Considering the multiple possibilities for interaction can be overwhelming — but teachers, parents, and students are encouraged to brainstorm opportunities to make meaningful connections both during and outside of class and just begin somewhere! Doing one thing well is much more effective than understanding a hundred things and doing nothing!
Some examples that have worked in my experience:
- College students can mentor middle school students
- Grandparents can encourage and provide constructive feedback to elementary aged children
- Experts on any topic can visit a classroom learning about that subject via Google Hangout or Skype
- Parents can tap into what is actually happening in their children’s learning environments to prompt broader conversations around the dinner table, encourage students to recall and rehearse new learning, and foster personal connections to the learning.

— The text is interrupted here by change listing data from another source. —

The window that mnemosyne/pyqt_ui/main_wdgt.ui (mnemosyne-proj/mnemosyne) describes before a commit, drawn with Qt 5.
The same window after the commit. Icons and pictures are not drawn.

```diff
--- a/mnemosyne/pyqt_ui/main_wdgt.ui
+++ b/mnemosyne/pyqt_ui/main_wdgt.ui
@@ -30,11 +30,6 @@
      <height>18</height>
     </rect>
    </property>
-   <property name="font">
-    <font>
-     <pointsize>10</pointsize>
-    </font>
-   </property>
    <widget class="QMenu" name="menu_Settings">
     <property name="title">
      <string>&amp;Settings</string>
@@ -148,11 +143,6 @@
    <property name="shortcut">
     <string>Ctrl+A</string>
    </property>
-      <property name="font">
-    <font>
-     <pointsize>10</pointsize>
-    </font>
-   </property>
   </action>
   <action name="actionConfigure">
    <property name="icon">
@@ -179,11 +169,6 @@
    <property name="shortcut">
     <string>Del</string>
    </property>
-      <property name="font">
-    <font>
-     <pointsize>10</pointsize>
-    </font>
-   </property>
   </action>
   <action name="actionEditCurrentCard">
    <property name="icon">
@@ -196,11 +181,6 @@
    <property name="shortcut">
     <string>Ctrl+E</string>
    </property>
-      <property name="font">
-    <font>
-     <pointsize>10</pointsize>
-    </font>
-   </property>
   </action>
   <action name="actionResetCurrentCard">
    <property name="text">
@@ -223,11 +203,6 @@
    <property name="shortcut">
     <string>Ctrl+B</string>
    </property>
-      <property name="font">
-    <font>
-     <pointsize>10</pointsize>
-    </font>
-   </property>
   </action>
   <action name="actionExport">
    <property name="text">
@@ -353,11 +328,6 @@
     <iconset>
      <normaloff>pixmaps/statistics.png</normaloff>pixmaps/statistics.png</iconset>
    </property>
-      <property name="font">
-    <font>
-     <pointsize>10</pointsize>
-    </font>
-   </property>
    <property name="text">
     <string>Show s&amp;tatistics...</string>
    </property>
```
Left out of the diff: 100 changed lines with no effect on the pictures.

For those new to the opportunities of online connection, there may be some useful resources in this TIES Presentation on School to Parent Communication by Dr. Roxanne Pickle and myself. There is a special emphasis in materials here on meeting the needs of exceptional students as well.
What do you do or plan to do in the future?
Graduate student Rob Mathis created a set of tutorials for his EDUC 642 Service Learning project to help parents set up their home wifi to protect children. Click here to go to his wiki where you can watch three tutorials at home and set up your server to work under parameters with which you are comfortable. This might include precluding access to certain web content or controlling the hours that certain networks are available to your children’s devices.